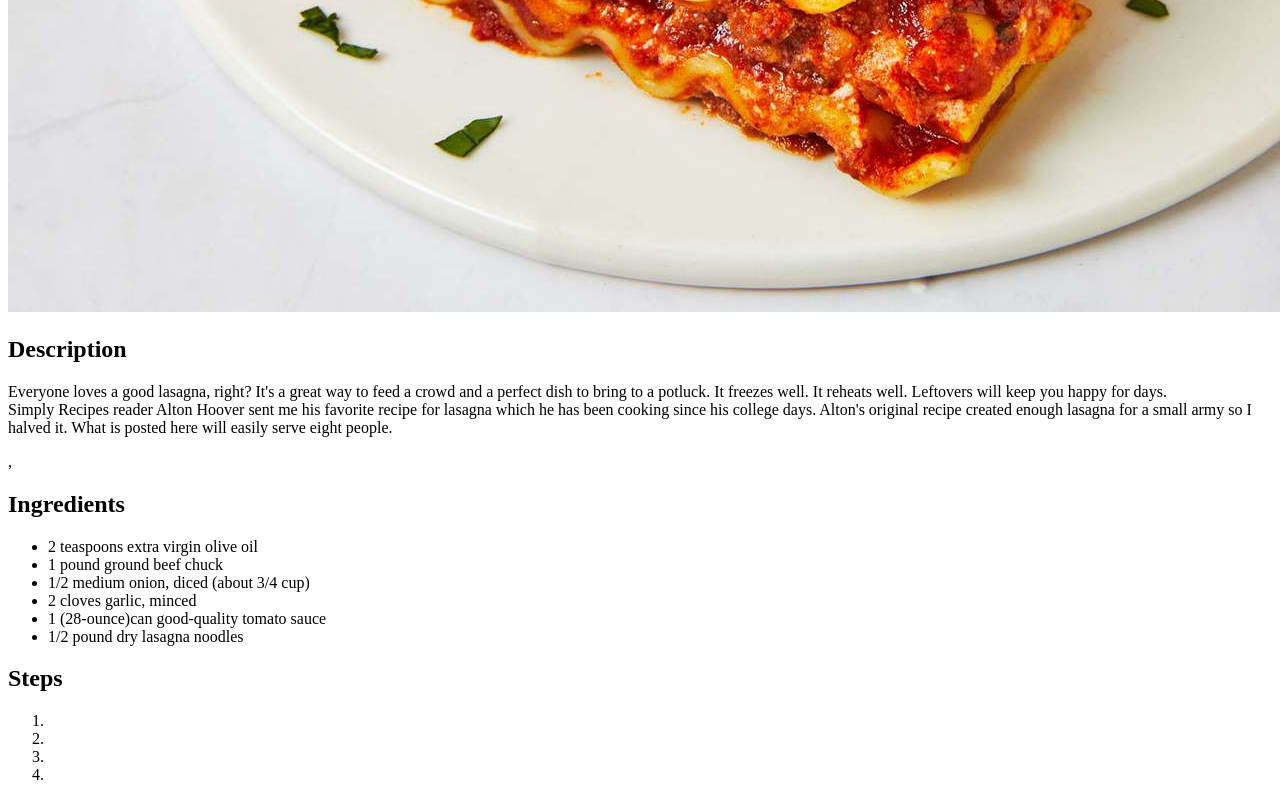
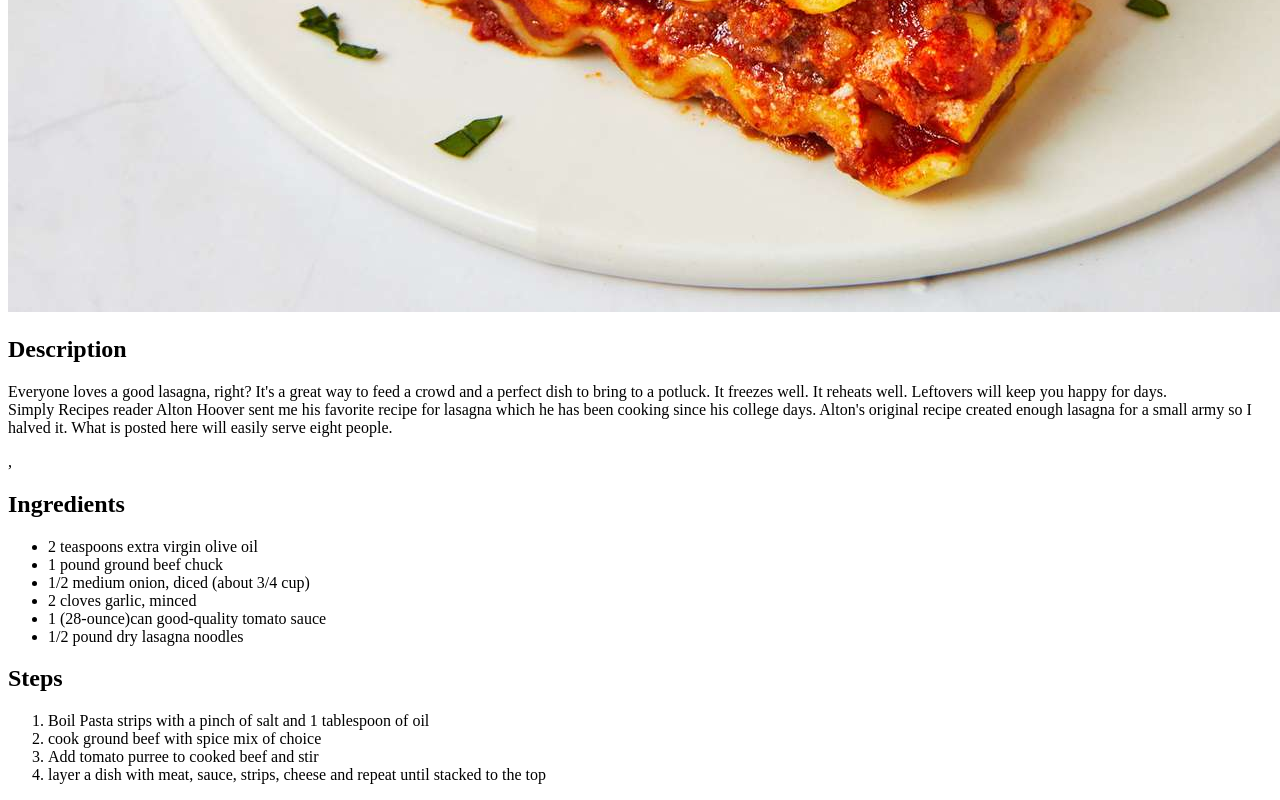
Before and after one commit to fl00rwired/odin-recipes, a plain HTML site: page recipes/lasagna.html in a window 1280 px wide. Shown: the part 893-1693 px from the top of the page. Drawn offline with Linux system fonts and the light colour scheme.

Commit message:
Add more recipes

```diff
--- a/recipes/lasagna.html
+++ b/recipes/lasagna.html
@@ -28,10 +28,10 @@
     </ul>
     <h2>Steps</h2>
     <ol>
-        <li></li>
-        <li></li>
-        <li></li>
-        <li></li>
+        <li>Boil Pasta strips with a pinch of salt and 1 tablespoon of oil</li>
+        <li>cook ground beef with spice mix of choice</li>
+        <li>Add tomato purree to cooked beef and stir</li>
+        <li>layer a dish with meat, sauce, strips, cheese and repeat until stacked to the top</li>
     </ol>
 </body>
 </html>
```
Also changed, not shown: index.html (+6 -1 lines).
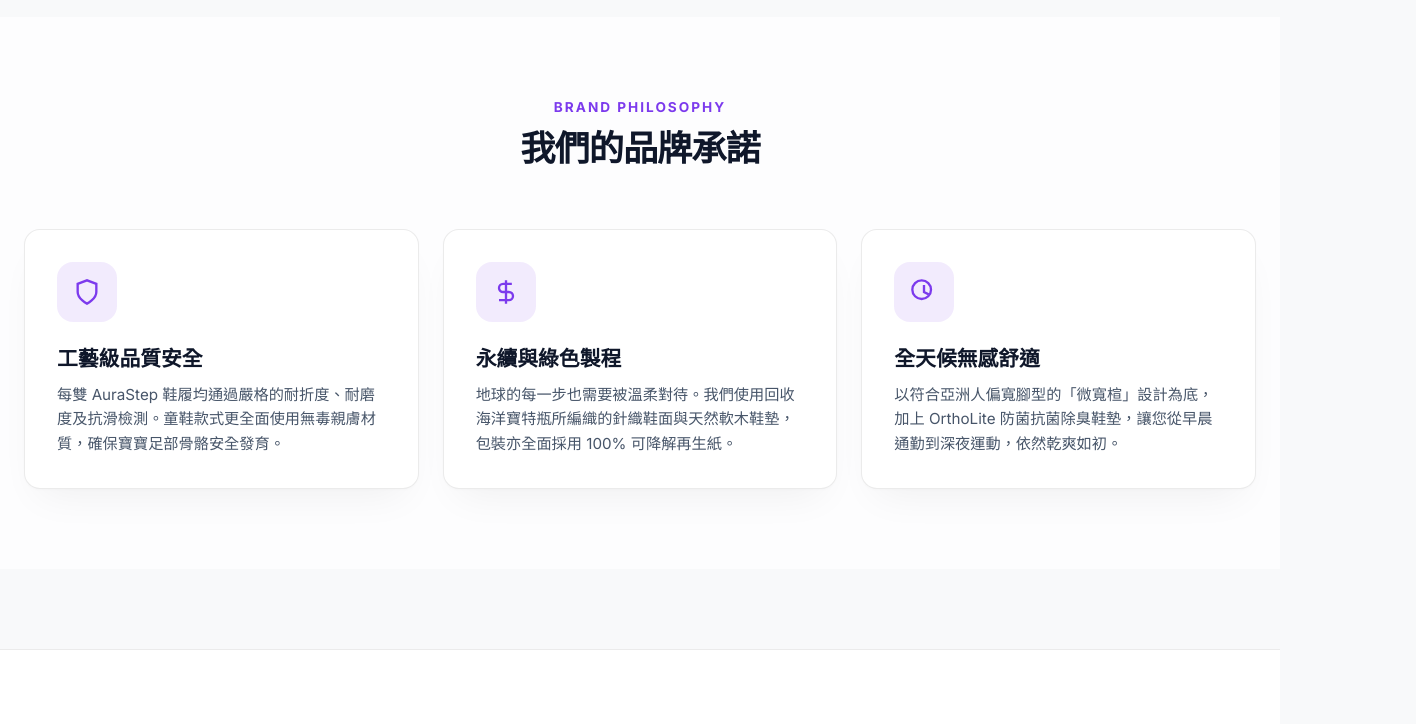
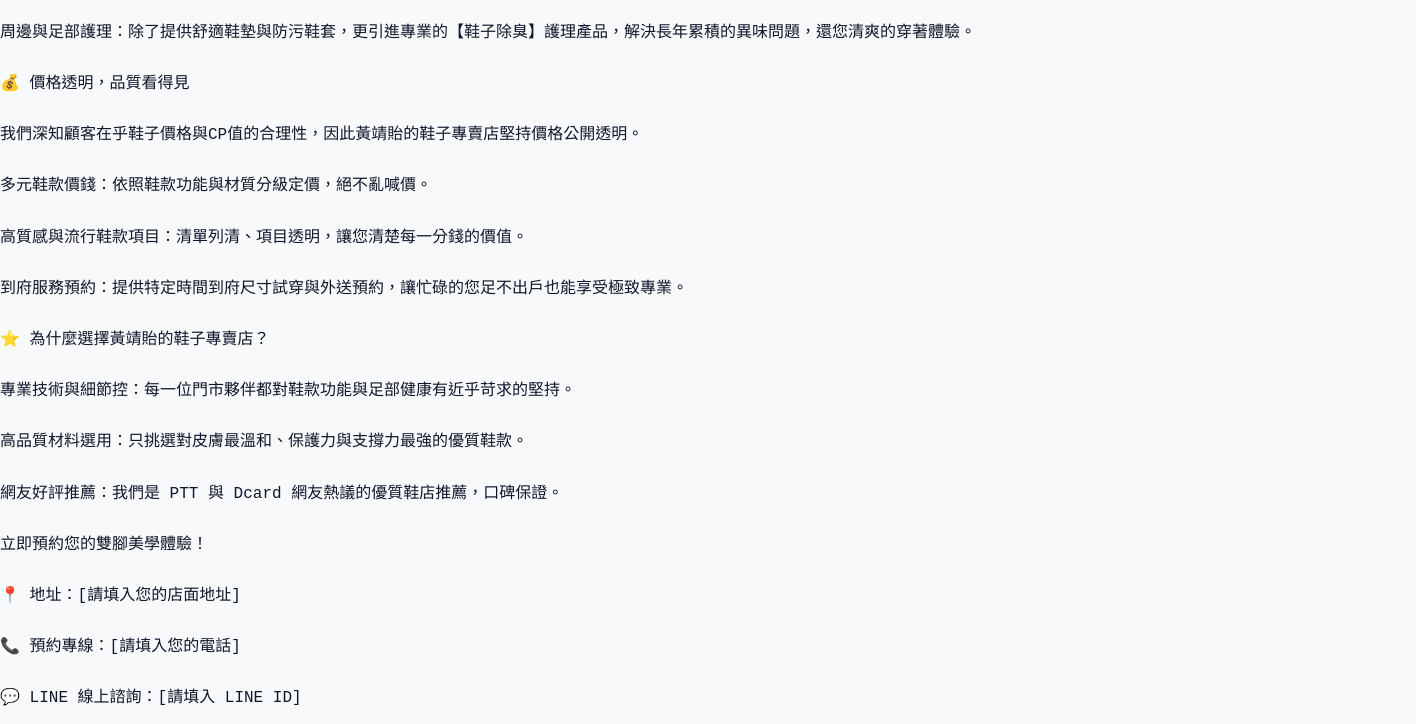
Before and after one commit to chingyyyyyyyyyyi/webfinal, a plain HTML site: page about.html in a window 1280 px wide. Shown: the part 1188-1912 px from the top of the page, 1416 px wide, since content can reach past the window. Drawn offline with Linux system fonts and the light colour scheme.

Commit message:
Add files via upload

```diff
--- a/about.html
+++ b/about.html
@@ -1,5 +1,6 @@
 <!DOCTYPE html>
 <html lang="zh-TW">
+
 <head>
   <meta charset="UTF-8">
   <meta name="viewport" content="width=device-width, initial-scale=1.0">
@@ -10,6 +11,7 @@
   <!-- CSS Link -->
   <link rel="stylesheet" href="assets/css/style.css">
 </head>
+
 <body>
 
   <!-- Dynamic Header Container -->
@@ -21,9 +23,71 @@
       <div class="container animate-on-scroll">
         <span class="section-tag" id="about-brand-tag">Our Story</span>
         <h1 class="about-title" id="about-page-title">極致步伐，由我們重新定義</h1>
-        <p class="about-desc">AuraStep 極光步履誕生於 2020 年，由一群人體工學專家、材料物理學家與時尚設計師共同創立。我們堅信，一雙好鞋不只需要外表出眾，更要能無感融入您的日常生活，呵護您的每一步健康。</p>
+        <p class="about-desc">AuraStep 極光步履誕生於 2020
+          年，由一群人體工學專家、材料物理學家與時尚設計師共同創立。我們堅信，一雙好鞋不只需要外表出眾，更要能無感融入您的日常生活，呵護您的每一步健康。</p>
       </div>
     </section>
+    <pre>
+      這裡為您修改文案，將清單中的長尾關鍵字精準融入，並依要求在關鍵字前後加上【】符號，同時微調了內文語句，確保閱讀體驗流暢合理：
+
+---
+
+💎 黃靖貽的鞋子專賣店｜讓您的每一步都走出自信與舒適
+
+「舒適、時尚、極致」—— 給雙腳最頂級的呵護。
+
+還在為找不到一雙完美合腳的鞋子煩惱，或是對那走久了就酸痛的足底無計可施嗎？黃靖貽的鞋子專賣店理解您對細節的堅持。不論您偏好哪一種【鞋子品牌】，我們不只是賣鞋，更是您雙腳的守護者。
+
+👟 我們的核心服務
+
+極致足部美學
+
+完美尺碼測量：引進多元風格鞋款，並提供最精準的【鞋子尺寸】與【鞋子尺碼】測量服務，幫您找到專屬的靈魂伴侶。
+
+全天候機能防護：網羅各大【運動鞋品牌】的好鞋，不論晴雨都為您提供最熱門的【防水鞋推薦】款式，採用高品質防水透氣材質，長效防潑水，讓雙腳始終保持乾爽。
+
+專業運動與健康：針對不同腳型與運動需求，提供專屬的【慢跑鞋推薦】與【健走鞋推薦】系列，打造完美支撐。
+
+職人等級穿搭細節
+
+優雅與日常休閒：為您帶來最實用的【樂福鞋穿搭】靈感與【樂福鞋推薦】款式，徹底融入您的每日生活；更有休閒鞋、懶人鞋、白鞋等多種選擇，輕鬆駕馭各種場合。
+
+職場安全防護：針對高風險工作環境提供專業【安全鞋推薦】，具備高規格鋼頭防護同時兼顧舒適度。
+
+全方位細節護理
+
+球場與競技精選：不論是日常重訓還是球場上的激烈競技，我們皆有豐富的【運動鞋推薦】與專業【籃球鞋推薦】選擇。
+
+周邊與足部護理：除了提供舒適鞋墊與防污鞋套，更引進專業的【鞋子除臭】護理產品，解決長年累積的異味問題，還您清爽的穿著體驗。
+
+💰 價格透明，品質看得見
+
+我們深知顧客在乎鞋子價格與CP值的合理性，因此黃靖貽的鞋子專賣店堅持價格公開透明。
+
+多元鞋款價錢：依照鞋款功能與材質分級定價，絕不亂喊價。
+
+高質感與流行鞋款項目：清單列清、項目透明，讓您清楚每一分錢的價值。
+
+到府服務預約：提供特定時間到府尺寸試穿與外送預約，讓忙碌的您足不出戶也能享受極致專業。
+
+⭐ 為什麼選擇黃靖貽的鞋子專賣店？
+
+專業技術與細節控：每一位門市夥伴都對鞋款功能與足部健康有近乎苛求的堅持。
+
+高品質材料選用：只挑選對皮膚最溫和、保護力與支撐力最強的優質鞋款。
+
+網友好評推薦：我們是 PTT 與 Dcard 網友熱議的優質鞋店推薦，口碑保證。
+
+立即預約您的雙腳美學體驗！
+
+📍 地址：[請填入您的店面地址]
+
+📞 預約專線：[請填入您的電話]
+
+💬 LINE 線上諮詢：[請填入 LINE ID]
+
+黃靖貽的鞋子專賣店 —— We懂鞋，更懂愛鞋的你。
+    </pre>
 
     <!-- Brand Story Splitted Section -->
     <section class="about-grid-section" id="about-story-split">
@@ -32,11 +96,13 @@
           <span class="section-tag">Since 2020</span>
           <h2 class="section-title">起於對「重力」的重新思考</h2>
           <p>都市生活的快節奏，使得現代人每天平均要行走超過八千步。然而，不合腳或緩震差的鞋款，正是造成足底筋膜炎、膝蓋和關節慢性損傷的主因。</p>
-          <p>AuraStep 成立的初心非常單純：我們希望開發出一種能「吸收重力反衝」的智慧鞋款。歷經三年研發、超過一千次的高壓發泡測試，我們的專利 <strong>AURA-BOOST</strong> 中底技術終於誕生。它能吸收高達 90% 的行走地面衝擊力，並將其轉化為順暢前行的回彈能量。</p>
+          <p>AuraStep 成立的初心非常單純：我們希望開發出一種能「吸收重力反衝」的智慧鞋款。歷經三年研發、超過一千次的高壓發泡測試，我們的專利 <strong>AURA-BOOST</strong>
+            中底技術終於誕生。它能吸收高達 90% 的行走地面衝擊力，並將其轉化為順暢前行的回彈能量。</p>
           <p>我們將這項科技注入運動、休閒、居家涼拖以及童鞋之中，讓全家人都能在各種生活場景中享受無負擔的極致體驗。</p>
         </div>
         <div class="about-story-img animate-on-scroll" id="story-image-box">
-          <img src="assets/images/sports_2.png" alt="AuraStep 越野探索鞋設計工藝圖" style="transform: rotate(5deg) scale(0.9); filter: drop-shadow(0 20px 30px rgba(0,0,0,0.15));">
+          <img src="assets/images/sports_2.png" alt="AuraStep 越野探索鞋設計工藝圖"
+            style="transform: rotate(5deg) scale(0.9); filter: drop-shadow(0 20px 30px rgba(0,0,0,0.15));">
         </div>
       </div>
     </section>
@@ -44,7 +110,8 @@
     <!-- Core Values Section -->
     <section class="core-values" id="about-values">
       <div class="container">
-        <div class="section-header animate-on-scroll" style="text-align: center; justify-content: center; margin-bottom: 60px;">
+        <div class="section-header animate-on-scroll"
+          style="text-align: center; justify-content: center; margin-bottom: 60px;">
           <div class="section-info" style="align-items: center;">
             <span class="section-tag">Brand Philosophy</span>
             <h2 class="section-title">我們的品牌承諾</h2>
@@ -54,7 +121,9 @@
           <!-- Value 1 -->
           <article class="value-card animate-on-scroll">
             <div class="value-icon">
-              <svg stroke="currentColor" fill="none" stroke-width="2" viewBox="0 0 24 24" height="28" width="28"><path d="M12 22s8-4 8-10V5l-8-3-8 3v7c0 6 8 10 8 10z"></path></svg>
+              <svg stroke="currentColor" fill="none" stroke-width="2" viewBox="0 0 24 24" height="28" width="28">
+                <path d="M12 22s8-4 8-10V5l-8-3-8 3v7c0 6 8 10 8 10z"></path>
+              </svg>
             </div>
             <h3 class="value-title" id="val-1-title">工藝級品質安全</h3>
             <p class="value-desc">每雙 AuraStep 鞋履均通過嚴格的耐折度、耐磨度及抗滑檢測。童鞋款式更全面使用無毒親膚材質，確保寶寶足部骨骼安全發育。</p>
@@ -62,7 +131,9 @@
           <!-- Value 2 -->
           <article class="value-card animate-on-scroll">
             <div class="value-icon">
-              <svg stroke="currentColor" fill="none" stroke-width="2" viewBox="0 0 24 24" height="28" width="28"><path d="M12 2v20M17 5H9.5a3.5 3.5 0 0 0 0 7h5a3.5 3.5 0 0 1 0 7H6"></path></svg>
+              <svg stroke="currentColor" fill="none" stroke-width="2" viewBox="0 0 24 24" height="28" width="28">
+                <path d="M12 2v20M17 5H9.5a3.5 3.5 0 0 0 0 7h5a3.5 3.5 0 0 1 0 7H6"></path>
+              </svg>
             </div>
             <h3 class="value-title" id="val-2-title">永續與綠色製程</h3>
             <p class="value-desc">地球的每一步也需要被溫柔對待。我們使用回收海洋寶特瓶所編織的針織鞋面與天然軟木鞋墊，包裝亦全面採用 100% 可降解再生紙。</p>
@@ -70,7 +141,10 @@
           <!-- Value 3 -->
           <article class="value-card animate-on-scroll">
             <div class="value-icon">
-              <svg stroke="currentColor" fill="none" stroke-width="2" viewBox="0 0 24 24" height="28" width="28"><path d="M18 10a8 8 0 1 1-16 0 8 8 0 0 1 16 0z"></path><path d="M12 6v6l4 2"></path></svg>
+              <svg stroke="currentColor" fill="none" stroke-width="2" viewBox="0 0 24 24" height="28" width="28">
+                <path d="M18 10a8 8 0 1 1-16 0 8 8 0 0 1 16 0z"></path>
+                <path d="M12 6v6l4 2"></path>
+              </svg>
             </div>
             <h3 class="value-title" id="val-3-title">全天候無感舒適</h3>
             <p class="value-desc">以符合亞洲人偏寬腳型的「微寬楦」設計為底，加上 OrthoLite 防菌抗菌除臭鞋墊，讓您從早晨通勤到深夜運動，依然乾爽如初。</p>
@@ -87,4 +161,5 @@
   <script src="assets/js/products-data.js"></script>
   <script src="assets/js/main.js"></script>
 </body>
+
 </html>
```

-*-*-

_Work required_:
Retrieve all lines from the data that contain the string "assets".

_Solution to this task_:
   <link rel="stylesheet" href="assets/css/style.css">
-          <img src="assets/images/sports_2.png" alt="AuraStep 越野探索鞋設計工藝圖" style="transform: rotate(5deg) scale(0.9); filter: drop-shadow(0 20px 30px rgba(0,0,0,0.15));">
+          <img src="assets/images/sports_2.png" alt="AuraStep 越野探索鞋設計工藝圖"
   <script src="assets/js/products-data.js"></script>
   <script src="assets/js/main.js"></script>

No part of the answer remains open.